hadn‟t gotten the irises quite right. The little ring of blue was too flat and even. The eyes were,
after all, just plastic, unreadable plastic.
The double pressed the money into Cobb‟s hand. “Take the money and get the shuttle
tomorrow. We‟ll arrange for a young man called Sta-Hi to help you at the spaceport.”
Music was playing, wheedling closer. A Mr. Frostee truck, the same one Cobb had seen before.
It was white, with a big freezer-box in back. There was a smiling giant plastic ice-cream cone
mounted on top of the cab. Cobb‟s double gave him a pat on the shoulder and trotted up the
When he reached the truck, the robot looked back and flashed a smile. Yellow teeth in the
white beard. For the first time in years, Cobb loved himself, the erect strut, the frightened eyes.
“Good-bye,” he shouted, waving the money. “And thanks!”
Cobb Anderson2 jumped into the soft-ice-cream truck next to the driver, a fat short-haired man
with no shirt. And then the Mr. Frostee truck drove off, its music silenced again. It was dusk
now. The sound of the truck‟s motor faded into the ocean‟s roar. If only it was true.
But it had to be! Cobb was holding twenty-five thousand-dollar bills. He counted them twice to
make sure. And then he scrawled the figure $25000 in the sand and looked at it. That was a lot.
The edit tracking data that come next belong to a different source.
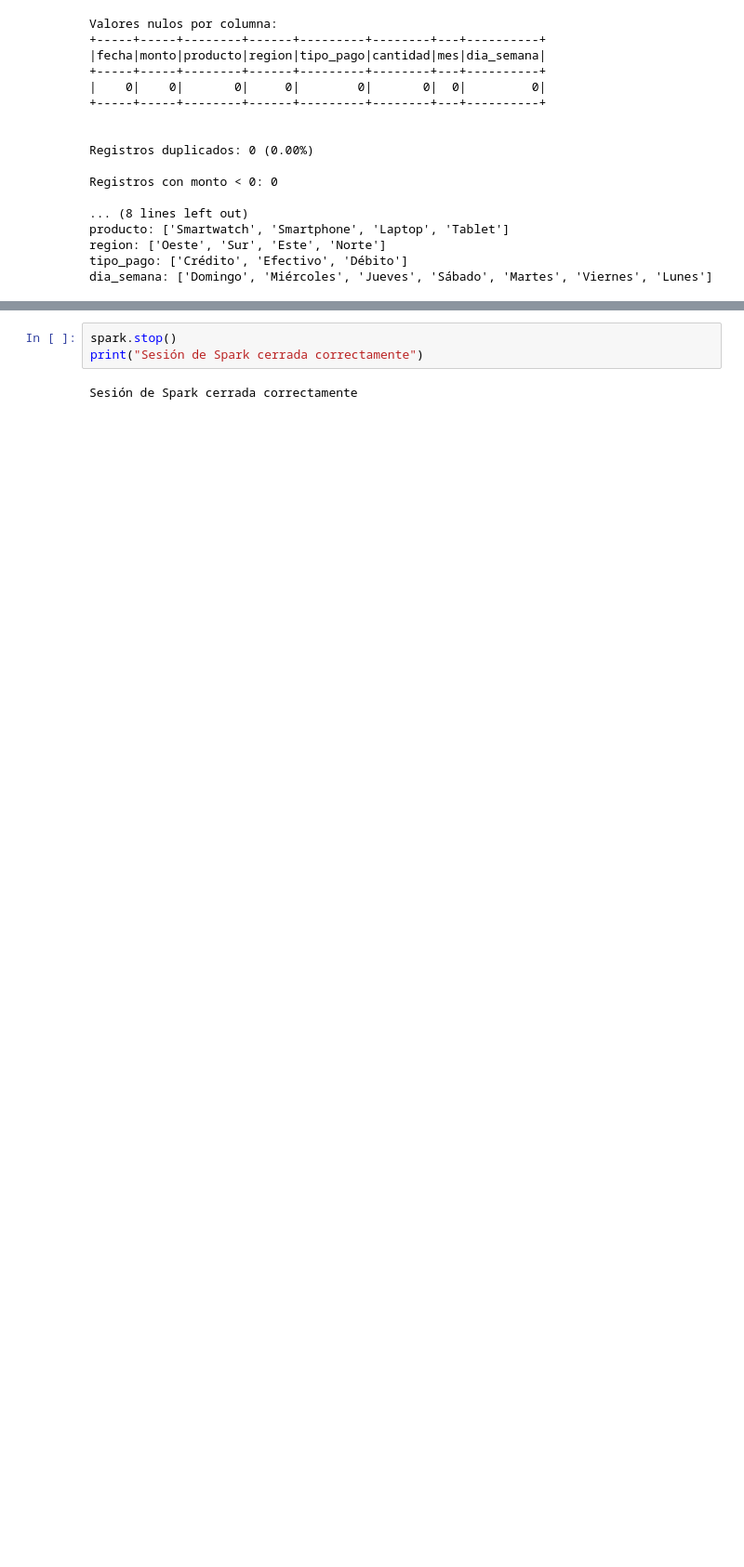
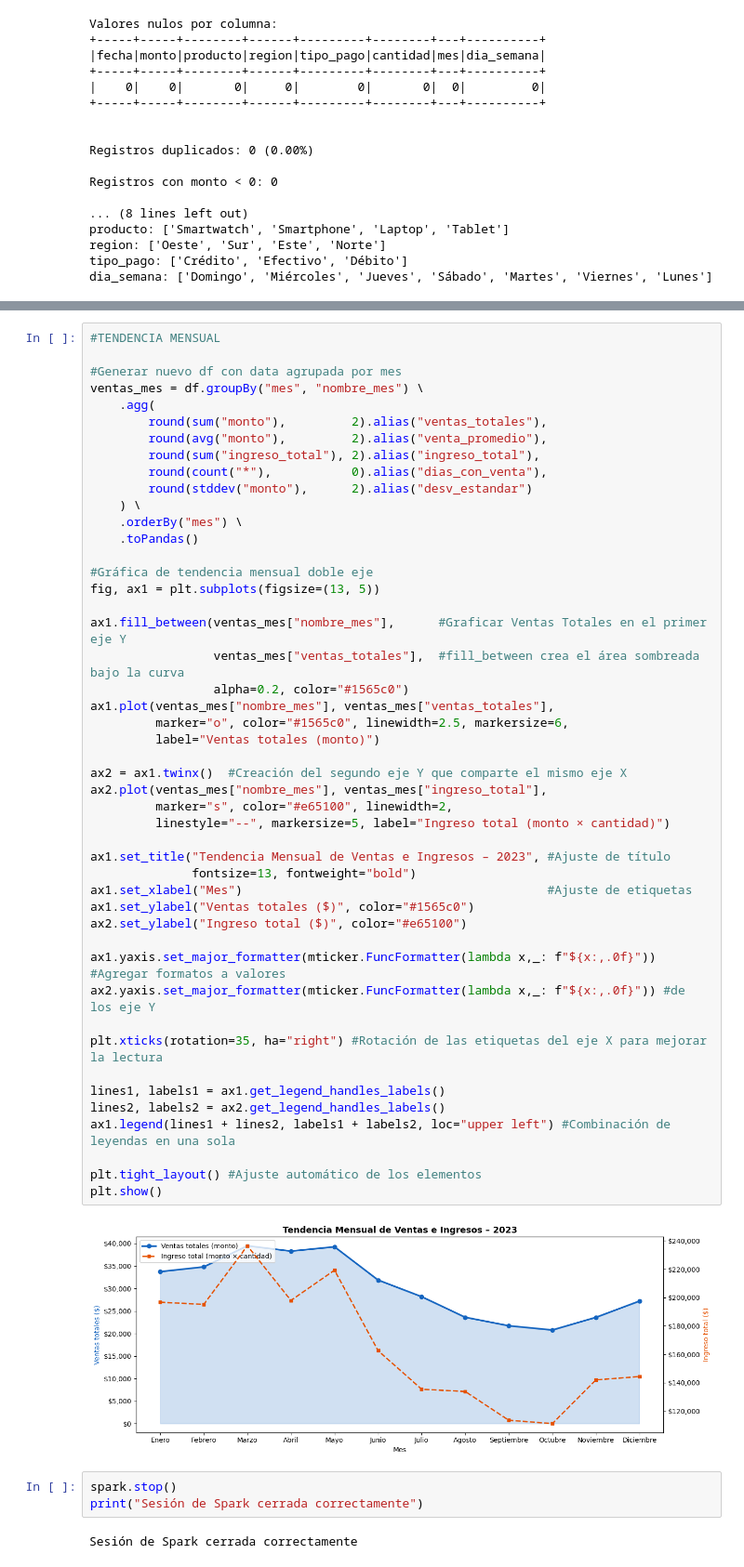
Before and after one commit to nicole-font-laz/big_data_mining_16_01_2026_T2, a Jupyter notebook: notebooks/task_2.ipynb, the cells around one changed output, grey strips where cells are left out. Shown at 93% size. Cells and saved outputs as stored; diff of their text form; blank space fills up the shorter version.

```diff
--- a/notebooks/task_2.ipynb
+++ b/notebooks/task_2.ipynb
@@ -137,3 +171,52 @@ dia_semana: ['Domingo', 'Miércoles', 'Jueves', 'Sábado', 'Martes', 'Viernes',
+# %%
+#TENDENCIA MENSUAL
+
+#Generar nuevo df con data agrupada por mes
+ventas_mes = df.groupBy("mes", "nombre_mes") \
+    .agg(
+        round(sum("monto"),         2).alias("ventas_totales"),
+        round(avg("monto"),         2).alias("venta_promedio"),
+        round(sum("ingreso_total"), 2).alias("ingreso_total"),
+        round(count("*"),           0).alias("dias_con_venta"),
+        round(stddev("monto"),      2).alias("desv_estandar")
+    ) \
+    .orderBy("mes") \
+    .toPandas()
+
+#Gráfica de tendencia mensual doble eje
+fig, ax1 = plt.subplots(figsize=(13, 5))
+
+ax1.fill_between(ventas_mes["nombre_mes"],      #Graficar Ventas Totales en el primer eje Y
+                 ventas_mes["ventas_totales"],  #fill_between crea el área sombreada bajo la curva
+                 alpha=0.2, color="#1565c0")
+ax1.plot(ventas_mes["nombre_mes"], ventas_mes["ventas_totales"],
+         marker="o", color="#1565c0", linewidth=2.5, markersize=6,
+         label="Ventas totales (monto)")
+
+ax2 = ax1.twinx()  #Creación del segundo eje Y que comparte el mismo eje X
+ax2.plot(ventas_mes["nombre_mes"], ventas_mes["ingreso_total"],
+         marker="s", color="#e65100", linewidth=2,
+         linestyle="--", markersize=5, label="Ingreso total (monto × cantidad)")
+
+ax1.set_title("Tendencia Mensual de Ventas e Ingresos – 2023", #Ajuste de título
+              fontsize=13, fontweight="bold")
+ax1.set_xlabel("Mes")                                          #Ajuste de etiquetas
+ax1.set_ylabel("Ventas totales ($)", color="#1565c0")
+ax2.set_ylabel("Ingreso total ($)", color="#e65100")
+
+ax1.yaxis.set_major_formatter(mticker.FuncFormatter(lambda x,_: f"${x:,.0f}")) #Agregar formatos a valores
+ax2.yaxis.set_major_formatter(mticker.FuncFormatter(lambda x,_: f"${x:,.0f}")) #de los eje Y
+
+plt.xticks(rotation=35, ha="right") #Rotación de las etiquetas del eje X para mejorar la lectura
+
+lines1, labels1 = ax1.get_legend_handles_labels()
+lines2, labels2 = ax2.get_legend_handles_labels()
+ax1.legend(lines1 + lines2, labels1 + labels2, loc="upper left") #Combinación de leyendas en una sola
+
+plt.tight_layout() #Ajuste automático de los elementos
+plt.show()
+# %% [output]
+[figure, added]
 # %%
 spark.stop()
 print("Sesión de Spark cerrada correctamente")
```
Also changed, not shown: parts of 2 cells of this notebook.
As the darkness fell he finished the sherry and, on a sudden impulse, put the money in the
bottle and buried it next to his tree in a meter of sand. The excitement was wearing off now,
and fear was setting in. Could the boppers really give him immortality with surgery and
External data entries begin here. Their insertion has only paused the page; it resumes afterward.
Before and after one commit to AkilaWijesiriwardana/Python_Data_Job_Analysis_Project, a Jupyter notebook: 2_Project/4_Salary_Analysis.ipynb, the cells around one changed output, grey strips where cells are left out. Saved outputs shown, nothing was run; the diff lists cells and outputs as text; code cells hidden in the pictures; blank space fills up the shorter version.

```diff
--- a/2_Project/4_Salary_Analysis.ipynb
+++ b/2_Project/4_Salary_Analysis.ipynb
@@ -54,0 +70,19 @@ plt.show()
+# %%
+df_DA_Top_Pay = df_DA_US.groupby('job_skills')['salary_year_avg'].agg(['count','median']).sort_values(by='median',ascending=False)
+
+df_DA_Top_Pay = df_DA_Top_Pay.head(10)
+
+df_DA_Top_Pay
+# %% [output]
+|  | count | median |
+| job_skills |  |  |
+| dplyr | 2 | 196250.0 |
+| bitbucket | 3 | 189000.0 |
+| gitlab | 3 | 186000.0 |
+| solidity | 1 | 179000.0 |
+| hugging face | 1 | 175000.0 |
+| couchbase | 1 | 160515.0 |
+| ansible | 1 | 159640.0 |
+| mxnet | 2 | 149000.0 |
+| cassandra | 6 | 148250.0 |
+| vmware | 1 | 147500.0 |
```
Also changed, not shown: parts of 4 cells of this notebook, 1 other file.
It seemed unlikely. A trick. But why would the boppers lie to him? Surely they remembered all
the good things he‟d done for them. Maybe they just wanted to show him a good time. God
knows he could use it. And it would be great to see Ralph Numbers again.
Walking home along the beach, Cobb stopped several times, tempted to go back and dig up that
bottle to see if the money was really there. The moon was up, and he could see the little sand-
colored crabs moving out of their holes. They could shred those bills right up, he thought,
Hunger growled in his stomach. And he wanted more sherry. He walked a little further down
the silvery beach, the sand squeaking under his heavy heels. It was bright as day, only all black-
and-white. The full moon had risen over the land to his right. Full moon means high tide, he
He decided that as soon as he‟d had a bite to eat he‟d get more sherry and move the money to
Coming up on his moon-silvered cottage from the beach he spotted Annie Cushing‟s leg
sticking past the corner of her cottage. She was sitting on her front steps, waiting to snag him
in the driveway. He angled to the right and came up on his house from behind, staying out of
her line of vision.